▶ Your instructions:
Take the data below and filter it for lines containing the word "section"; show each line found.

▶ Given records:
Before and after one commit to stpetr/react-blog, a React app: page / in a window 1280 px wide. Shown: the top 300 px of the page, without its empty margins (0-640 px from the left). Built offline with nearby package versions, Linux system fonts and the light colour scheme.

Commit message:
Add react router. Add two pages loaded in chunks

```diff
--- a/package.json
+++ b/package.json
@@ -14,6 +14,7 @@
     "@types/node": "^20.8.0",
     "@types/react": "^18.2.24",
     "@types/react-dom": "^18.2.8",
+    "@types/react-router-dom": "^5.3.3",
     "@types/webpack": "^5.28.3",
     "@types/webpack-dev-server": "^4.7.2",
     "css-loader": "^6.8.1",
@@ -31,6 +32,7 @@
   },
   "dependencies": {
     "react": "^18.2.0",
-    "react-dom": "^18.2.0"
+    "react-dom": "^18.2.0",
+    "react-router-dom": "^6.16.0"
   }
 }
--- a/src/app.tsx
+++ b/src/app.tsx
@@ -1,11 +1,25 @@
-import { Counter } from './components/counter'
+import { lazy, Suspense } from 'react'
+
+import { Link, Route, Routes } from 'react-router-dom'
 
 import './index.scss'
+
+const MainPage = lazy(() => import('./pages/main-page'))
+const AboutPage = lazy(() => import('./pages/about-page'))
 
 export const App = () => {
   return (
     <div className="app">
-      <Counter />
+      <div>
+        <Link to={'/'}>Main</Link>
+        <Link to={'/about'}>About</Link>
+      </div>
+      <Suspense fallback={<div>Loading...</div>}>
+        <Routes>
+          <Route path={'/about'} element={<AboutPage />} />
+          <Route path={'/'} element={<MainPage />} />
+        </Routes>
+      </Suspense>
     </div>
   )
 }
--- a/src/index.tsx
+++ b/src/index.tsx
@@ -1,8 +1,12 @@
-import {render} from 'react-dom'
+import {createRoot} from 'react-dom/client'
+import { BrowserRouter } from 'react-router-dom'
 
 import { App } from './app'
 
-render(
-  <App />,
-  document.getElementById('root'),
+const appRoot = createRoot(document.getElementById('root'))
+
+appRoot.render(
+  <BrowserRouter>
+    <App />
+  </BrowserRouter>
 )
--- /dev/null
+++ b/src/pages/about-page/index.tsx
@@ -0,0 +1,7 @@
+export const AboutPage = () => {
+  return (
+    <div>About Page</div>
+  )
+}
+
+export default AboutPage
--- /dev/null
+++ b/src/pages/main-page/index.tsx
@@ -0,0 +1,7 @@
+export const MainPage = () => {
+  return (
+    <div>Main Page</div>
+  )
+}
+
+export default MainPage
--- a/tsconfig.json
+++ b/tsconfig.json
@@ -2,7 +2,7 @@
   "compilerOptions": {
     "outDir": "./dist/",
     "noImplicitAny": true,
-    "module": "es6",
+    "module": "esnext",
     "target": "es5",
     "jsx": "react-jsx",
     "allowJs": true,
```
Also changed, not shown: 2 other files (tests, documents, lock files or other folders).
...
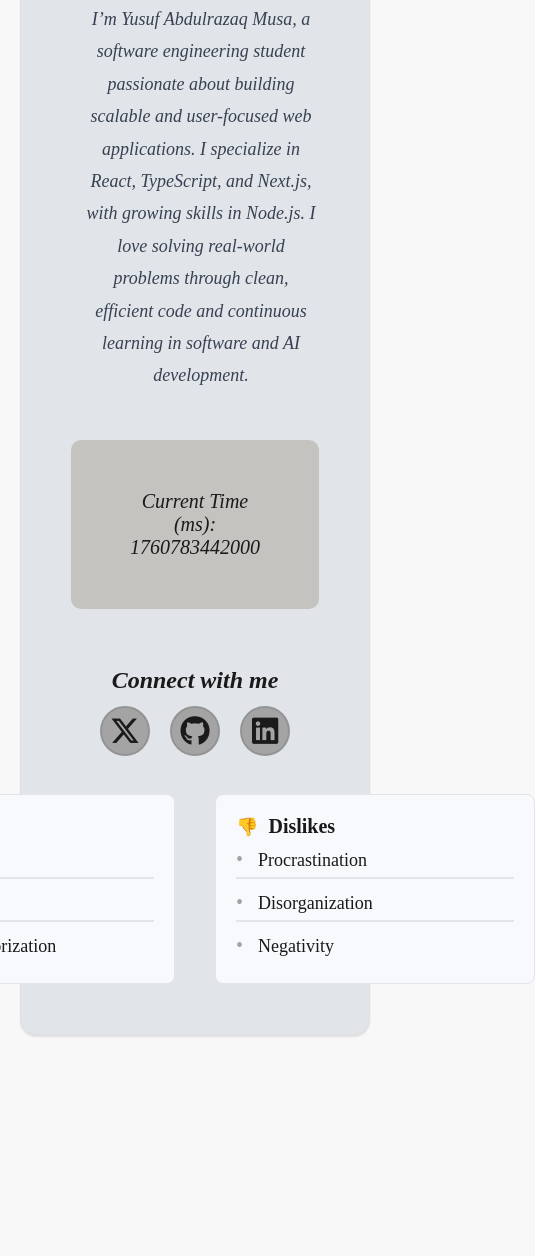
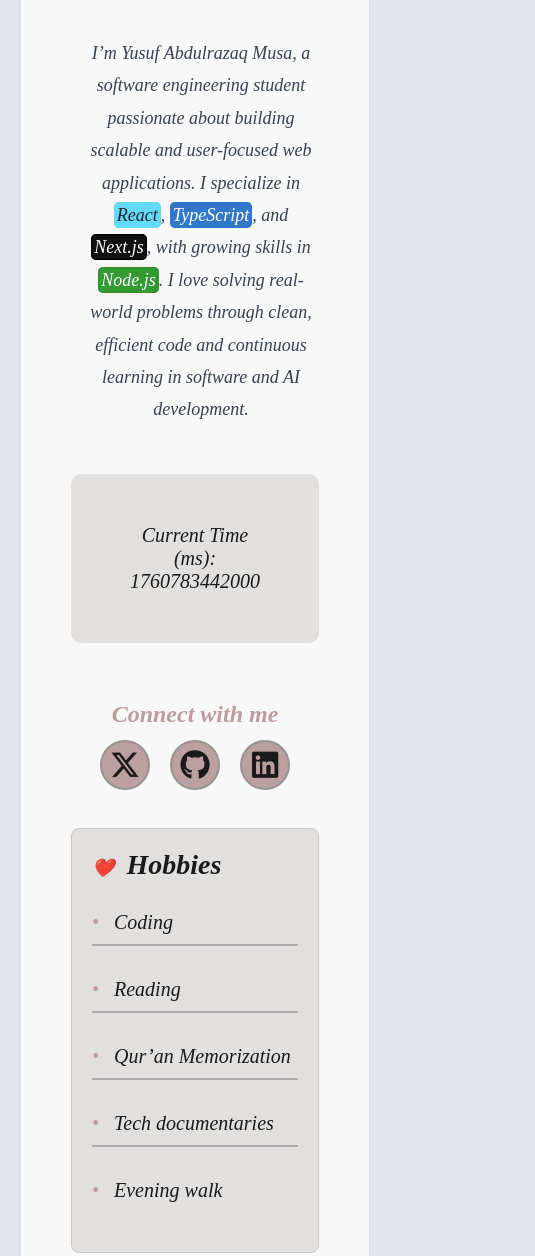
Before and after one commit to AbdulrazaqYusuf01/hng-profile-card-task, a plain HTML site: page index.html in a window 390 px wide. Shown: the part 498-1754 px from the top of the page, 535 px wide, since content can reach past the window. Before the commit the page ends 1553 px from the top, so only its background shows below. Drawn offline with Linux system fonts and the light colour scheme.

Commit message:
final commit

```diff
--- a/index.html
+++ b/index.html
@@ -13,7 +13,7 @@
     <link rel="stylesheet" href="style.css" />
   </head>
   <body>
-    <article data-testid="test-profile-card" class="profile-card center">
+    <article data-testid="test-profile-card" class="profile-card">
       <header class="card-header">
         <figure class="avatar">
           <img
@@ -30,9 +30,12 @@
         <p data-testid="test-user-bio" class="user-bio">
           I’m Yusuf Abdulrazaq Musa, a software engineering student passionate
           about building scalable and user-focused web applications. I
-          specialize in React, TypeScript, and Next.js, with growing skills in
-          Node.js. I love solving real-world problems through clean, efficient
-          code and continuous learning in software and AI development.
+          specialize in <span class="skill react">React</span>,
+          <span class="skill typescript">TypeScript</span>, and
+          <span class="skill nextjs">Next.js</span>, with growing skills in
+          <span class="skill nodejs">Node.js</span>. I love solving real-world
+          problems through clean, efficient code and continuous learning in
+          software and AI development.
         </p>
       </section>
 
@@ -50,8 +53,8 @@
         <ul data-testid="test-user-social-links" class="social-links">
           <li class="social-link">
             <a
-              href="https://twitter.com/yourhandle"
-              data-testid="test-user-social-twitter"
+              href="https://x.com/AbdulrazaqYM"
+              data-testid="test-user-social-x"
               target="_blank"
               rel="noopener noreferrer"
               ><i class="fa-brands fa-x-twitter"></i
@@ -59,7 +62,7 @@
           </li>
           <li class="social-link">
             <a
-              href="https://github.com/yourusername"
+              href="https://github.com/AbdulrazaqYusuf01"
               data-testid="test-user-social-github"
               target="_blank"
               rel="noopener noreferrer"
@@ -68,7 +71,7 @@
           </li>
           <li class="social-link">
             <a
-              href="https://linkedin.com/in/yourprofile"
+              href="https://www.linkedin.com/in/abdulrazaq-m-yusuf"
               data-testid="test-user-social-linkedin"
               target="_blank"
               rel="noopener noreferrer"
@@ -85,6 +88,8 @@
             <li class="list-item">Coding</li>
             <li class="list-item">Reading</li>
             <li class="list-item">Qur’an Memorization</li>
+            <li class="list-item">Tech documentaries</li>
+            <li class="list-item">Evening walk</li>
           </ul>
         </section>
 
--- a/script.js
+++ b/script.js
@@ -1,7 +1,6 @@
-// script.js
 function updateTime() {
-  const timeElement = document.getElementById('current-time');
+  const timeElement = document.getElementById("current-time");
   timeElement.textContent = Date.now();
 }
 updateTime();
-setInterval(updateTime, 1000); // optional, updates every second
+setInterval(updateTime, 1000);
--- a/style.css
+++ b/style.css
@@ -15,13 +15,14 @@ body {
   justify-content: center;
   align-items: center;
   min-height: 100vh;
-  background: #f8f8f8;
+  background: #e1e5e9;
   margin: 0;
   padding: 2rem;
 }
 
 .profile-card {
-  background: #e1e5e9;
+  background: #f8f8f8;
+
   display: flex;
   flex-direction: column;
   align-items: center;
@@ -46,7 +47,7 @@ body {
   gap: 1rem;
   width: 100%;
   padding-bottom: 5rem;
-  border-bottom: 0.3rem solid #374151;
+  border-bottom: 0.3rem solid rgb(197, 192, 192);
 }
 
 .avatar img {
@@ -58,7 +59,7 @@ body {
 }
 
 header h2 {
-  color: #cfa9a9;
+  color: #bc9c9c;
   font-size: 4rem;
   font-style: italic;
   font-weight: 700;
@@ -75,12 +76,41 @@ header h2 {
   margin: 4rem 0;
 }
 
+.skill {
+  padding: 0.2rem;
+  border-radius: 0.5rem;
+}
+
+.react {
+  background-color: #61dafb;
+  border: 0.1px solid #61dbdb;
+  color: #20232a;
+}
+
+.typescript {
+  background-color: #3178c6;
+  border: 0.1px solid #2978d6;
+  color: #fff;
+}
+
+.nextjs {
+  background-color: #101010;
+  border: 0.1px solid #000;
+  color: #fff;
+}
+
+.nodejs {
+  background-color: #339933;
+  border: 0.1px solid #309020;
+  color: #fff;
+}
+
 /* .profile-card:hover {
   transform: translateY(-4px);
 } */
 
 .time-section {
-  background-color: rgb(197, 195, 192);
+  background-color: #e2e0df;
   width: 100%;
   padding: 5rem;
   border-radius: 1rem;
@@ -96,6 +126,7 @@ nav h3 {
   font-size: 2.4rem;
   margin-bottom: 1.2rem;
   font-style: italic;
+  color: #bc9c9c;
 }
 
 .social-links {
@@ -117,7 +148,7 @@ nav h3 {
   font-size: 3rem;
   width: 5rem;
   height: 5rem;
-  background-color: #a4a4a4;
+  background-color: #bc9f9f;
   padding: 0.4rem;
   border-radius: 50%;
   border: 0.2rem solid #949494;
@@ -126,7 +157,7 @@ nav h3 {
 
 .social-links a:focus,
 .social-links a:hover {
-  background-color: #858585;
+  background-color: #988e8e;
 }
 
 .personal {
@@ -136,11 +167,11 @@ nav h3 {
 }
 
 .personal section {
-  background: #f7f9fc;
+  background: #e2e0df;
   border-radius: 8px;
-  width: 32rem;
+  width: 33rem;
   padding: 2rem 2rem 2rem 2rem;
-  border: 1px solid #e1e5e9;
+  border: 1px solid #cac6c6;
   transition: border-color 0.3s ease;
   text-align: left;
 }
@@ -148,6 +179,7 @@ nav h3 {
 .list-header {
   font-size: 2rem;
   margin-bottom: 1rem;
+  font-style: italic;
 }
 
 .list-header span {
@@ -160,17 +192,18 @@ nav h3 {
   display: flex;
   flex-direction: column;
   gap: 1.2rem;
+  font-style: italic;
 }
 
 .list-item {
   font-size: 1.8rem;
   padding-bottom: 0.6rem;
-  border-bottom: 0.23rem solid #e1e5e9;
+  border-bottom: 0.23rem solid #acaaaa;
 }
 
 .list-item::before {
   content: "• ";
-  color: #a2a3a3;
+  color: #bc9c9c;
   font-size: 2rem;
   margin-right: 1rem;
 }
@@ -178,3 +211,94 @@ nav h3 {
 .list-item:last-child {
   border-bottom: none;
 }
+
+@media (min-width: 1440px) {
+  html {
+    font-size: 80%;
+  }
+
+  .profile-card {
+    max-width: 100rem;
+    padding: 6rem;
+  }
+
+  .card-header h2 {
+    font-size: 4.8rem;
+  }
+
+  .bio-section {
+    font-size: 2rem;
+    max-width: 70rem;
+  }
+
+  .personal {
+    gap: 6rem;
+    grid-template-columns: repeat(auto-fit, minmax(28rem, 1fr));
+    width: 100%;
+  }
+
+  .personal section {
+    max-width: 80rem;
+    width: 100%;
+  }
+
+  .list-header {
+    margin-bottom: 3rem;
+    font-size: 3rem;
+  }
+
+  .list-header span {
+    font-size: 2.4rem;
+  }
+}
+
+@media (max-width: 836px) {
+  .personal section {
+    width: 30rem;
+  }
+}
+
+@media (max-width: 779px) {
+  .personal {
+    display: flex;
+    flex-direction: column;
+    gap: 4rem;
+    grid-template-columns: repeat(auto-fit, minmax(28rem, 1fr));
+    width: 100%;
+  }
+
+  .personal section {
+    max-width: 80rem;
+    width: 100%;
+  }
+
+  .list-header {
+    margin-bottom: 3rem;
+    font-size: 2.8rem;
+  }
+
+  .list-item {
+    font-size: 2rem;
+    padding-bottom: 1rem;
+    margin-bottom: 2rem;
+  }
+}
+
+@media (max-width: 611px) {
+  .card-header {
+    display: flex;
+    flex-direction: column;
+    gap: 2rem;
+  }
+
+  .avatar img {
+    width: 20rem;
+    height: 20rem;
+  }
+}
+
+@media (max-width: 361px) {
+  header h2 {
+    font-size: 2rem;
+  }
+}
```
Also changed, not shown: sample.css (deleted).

▶ Written response:
       </section>
         </section>
 .time-section {
 .personal section {
+  .bio-section {
+  .personal section {
+  .personal section {
+  .personal section {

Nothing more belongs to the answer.